The kids in Lola's class come from lots of different places, so her teacher has asked them to draw pictures of where they emigrated from. Lola doesn't remember very well because she was only a baby when her family moved from the Island. As Lola asks her neighbors what they remember, a vibrant picture of food and music and people starts to form. The energetic illustration perfectly matches Lola’s spirit in this beautiful tribute to the home of our hearts. -Holly— From Spring Booknotes 2018
Spring 2018 Kids’ Indie Next List
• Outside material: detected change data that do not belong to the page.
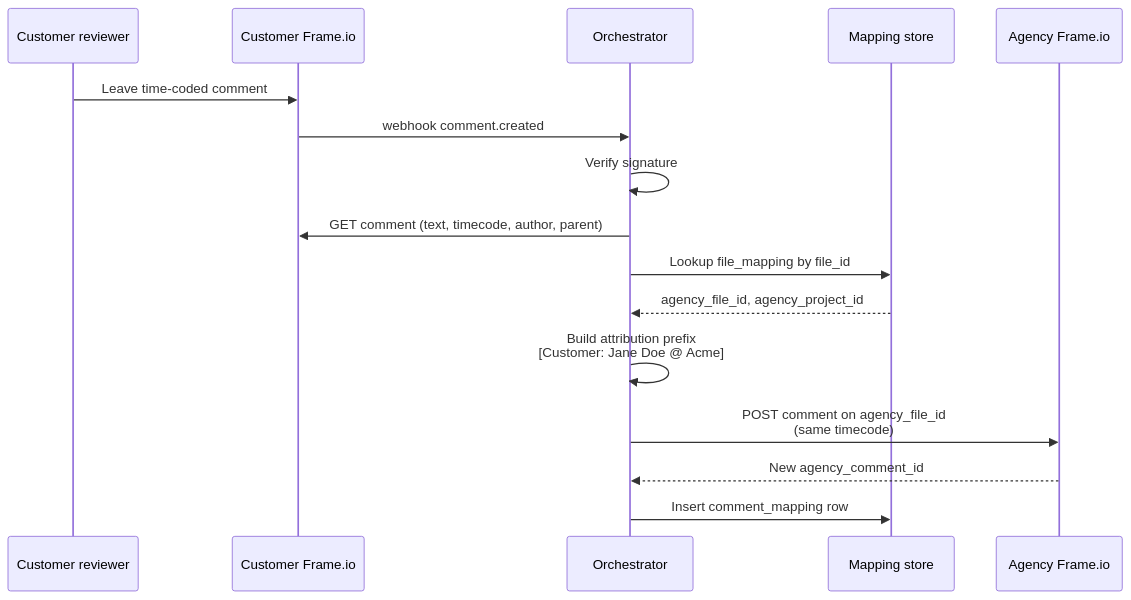
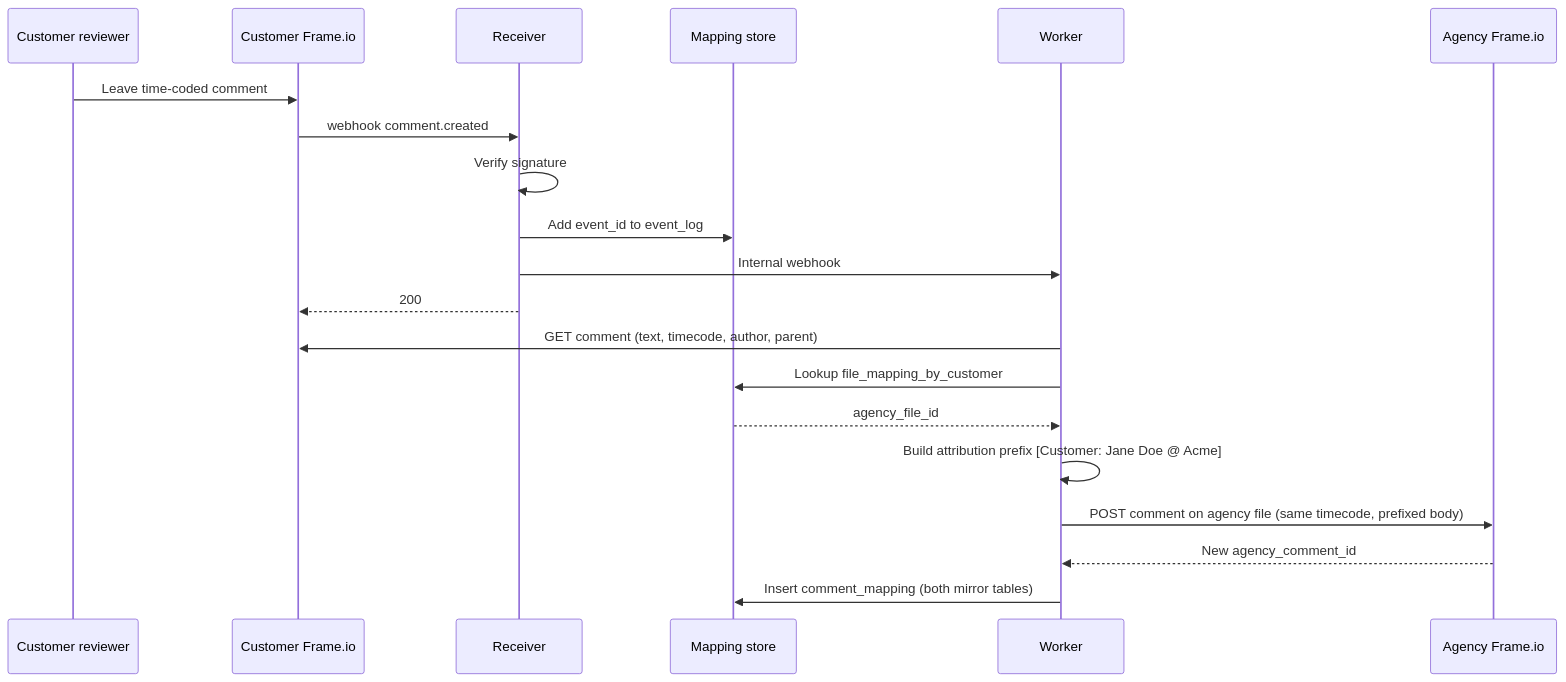
One commit to cpilsworth/frame2frame changed the fourth of 7 diagrams in docs/frame-io-sync-design.md. Above: the diagram before and after it, drawn with Mermaid. The commit also changed other lines of this file and 2 other files, not shown here.

````diff
--- a/docs/frame-io-sync-design.md
+++ b/docs/frame-io-sync-design.md
@@ -233,19 +319,23 @@
 ```mermaid
 sequenceDiagram
     participant R as Customer reviewer
     participant CF as Customer Frame.io
-    participant O as Orchestrator
+    participant Rcv as Receiver
     participant DB as Mapping store
+    participant W as Worker
     participant AF as Agency Frame.io
 
     R->>CF: Leave time-coded comment
-    CF->>O: webhook comment.created
-    O->>O: Verify signature
-    O->>CF: GET comment (text, timecode, author, parent)
-    O->>DB: Lookup file_mapping by file_id
-    DB-->>O: agency_file_id, agency_project_id
-    O->>O: Build attribution prefix<br/>[Customer: Jane Doe @ Acme]
-    O->>AF: POST comment on agency_file_id<br/>(same timecode)
-    AF-->>O: New agency_comment_id
-    O->>DB: Insert comment_mapping row
+    CF->>Rcv: webhook comment.created
+    Rcv->>Rcv: Verify signature
+    Rcv->>DB: Add event_id to event_log
+    Rcv->>W: Internal webhook
+    Rcv-->>CF: 200
+    W->>CF: GET comment (text, timecode, author, parent)
+    W->>DB: Lookup file_mapping_by_customer
+    DB-->>W: agency_file_id
+    W->>W: Build attribution prefix [Customer: Jane Doe @ Acme]
+    W->>AF: POST comment on agency file (same timecode, prefixed body)
+    AF-->>W: New agency_comment_id
+    W->>DB: Insert comment_mapping (both mirror tables)
 ```
````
“Islandborn is a delightful picture book about celebrating your heritage. Lola's teacher has asked the class to draw a picture of their first home. While the whole room grows loud with excitement over what they will draw, Lola sits quietly at her desk. Lola doesn't remember her first home, the Island. How will she draw a picture if she can't remember anything about the Island? With help from her family and neighbors, Lola learns that the Island will always be with her. A great picture book for the whole family, with vibrant illustrations that jump off the page.”
— Jen Steele, Boswell Book Company, Milwaukee, WI
From New York Times bestseller and Pulitzer Prize winner Junot Díaz comes a debut picture book about the magic of memory and the infinite power of the imagination.
Every kid in Lola's school was from somewhere else.
Hers was a school of faraway places.
So when Lola's teacher asks the students to draw a picture of where their families immigrated from, all the kids are excited. Except Lola. She can't remember The Island—she left when she was just a baby. But with the help of her family and friends, and their memories—joyous, fantastical, heartbreaking, and frightening—Lola's imagination takes her on an extraordinary journey back to The Island. As she draws closer to the heart of her family's story, Lola comes to understand the truth of her abuela's words: “Just because you don't remember a place doesn't mean it's not in you.”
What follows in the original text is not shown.